A Trial of Maintenance Rituximab With mTor Inhibition After High-dose Consolidative Therapy in CD20+, B-cell Lymphomas and Hodgkin's Lymphoma
Everolimus is a pill that interferes with lymphoma cell growth by blocking a cellular
pathway important in causing cancer cells to grow, called mTor. Rituximab is an intravenous
medication that specifically attacks a protein commonly found on lymphoma cells called CD20.
Rituximab is already widely used to treat multiple forms of lymphoma. Moreover, continuing
rituximab after the completion of chemotherapy is already commonly used to help patients
stay in remission longer. Everolimus has been shown in many types of relapsed lymphoma to
decrease the size of lymph nodes by itself. Everolimus is approved by the Food and Drug
Administration (FDA) for the treatment of advanced kidney cancer and subependymal giant cell
astocytoma. It is not approved for use in lymphoma. The use of everolimus in this research
study is investigational. The word "investigational" means that everolimus is not approved
for marketing by the Food and Drug Administration (FDA). The FDA is allowing the use of
everolimus in this study.
The combination of everolimus and rituximab for 1 year after high dose therapy is also new.
We believe the combination of these medications right after your chemotherapy will be more
effective in attacking your remaining cancer before they have time to re-grow.
The usual treatment of lymphoma after high-dose chemotherapy is observation.
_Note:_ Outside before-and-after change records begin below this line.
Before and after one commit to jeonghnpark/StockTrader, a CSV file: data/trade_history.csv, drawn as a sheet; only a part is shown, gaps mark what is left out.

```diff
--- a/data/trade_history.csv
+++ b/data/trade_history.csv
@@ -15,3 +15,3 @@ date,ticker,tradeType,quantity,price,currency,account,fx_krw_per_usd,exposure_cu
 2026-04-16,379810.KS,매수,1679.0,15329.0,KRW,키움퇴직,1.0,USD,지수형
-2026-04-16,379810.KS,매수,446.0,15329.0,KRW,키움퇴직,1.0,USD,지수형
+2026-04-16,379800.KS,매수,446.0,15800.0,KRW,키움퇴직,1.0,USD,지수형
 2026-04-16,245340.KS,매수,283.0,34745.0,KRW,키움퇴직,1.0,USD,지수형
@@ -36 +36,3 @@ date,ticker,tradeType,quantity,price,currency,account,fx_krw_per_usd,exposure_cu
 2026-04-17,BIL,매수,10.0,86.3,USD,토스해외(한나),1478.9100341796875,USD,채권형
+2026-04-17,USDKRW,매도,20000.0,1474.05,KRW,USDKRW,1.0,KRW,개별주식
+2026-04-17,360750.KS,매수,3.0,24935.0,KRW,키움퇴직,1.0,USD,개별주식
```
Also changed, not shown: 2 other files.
After your
body has fully recovered from the effects of the chemotherapy, you will receive everolimus
daily for one year and IV rituximab four times during that year.
Endpoint Classification: Safety/Efficacy Study, Intervention Model: Single Group Assignment, Masking: Open Label, Primary Purpose: Treatment
Number of patients with adverse events when given treatment with maintenance rituximab and prolonged mTOR inhibition with everolimus in CD20+, B cell lymphomas and Hodgkin's Lymphoma after high-dose consolidative therapy
• Avoidance of ≥ grade III common toxicities (CTCAE version 4.0)
Douglas Gladstone, MD
Sidney Kimmel Comprehensive Cancer Center
United States: Institutional Review Board
|Sidney Kimmel Comprehensive Cancer Center at Johns Hopkins||Baltimore, Maryland 21231-2410|